[Your objective]:
What should come back is the data below, word for word, minus any picture.

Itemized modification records
+ + + + +

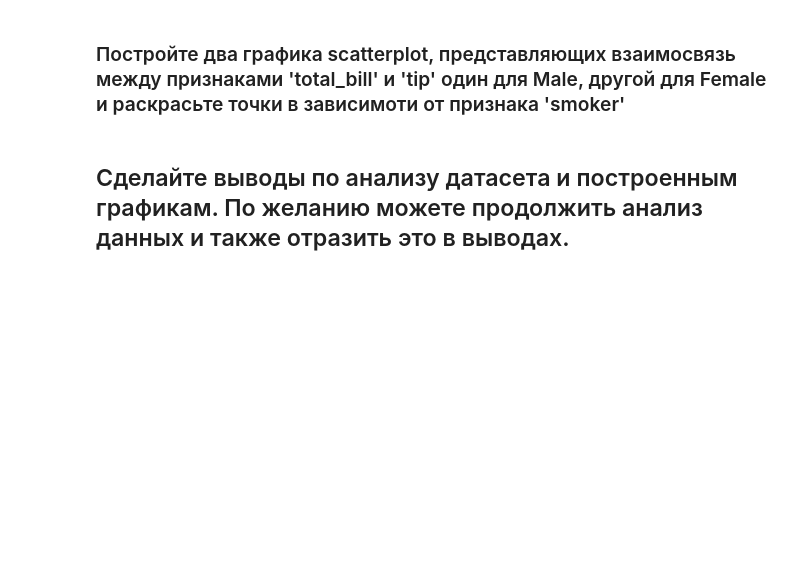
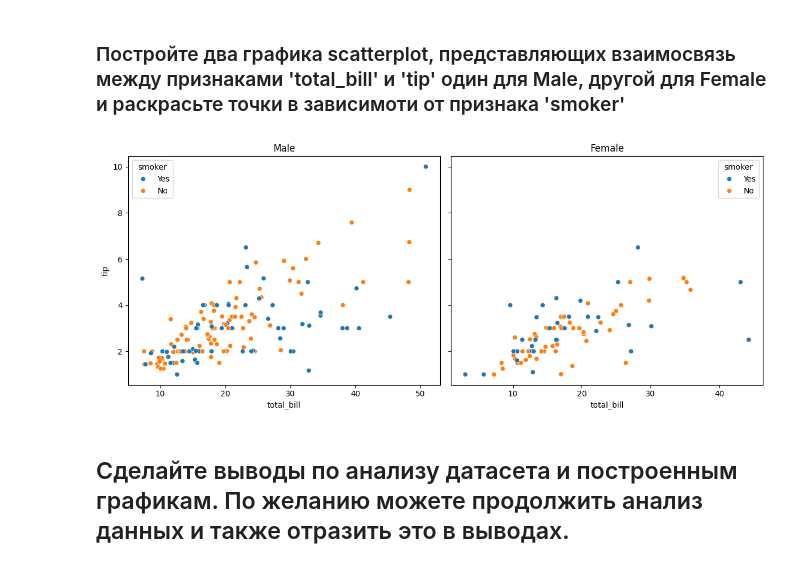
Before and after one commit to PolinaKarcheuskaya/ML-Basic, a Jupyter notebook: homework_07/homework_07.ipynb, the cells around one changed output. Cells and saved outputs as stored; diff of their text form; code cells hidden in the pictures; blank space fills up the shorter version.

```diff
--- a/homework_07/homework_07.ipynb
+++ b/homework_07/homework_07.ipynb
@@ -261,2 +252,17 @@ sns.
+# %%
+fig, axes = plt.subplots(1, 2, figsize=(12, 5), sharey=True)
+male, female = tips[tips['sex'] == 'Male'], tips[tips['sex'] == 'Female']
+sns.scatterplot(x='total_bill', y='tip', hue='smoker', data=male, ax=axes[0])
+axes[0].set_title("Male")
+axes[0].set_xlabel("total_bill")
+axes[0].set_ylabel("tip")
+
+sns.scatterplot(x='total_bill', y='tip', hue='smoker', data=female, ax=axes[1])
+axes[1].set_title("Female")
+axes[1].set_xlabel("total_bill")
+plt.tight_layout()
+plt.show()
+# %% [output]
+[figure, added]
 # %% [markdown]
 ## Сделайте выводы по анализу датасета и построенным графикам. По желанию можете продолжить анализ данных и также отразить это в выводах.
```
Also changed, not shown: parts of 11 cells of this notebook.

+ + + + +

[Task output]:
Before and after one commit to PolinaKarcheuskaya/ML-Basic, a Jupyter notebook: homework_07/homework_07.ipynb, the cells around one changed output. Cells and saved outputs as stored; diff of their text form; code cells hidden in the pictures; blank space fills up the shorter version.

```diff
--- a/homework_07/homework_07.ipynb
+++ b/homework_07/homework_07.ipynb
@@ -261,2 +252,17 @@ sns.
+# %%
+fig, axes = plt.subplots(1, 2, figsize=(12, 5), sharey=True)
+male, female = tips[tips['sex'] == 'Male'], tips[tips['sex'] == 'Female']
+sns.scatterplot(x='total_bill', y='tip', hue='smoker', data=male, ax=axes[0])
+axes[0].set_title("Male")
+axes[0].set_xlabel("total_bill")
+axes[0].set_ylabel("tip")
+
+sns.scatterplot(x='total_bill', y='tip', hue='smoker', data=female, ax=axes[1])
+axes[1].set_title("Female")
+axes[1].set_xlabel("total_bill")
+plt.tight_layout()
+plt.show()
+# %% [output]
+[figure, added]
 # %% [markdown]
 ## Сделайте выводы по анализу датасета и построенным графикам. По желанию можете продолжить анализ данных и также отразить это в выводах.
```
Also changed, not shown: parts of 11 cells of this notebook.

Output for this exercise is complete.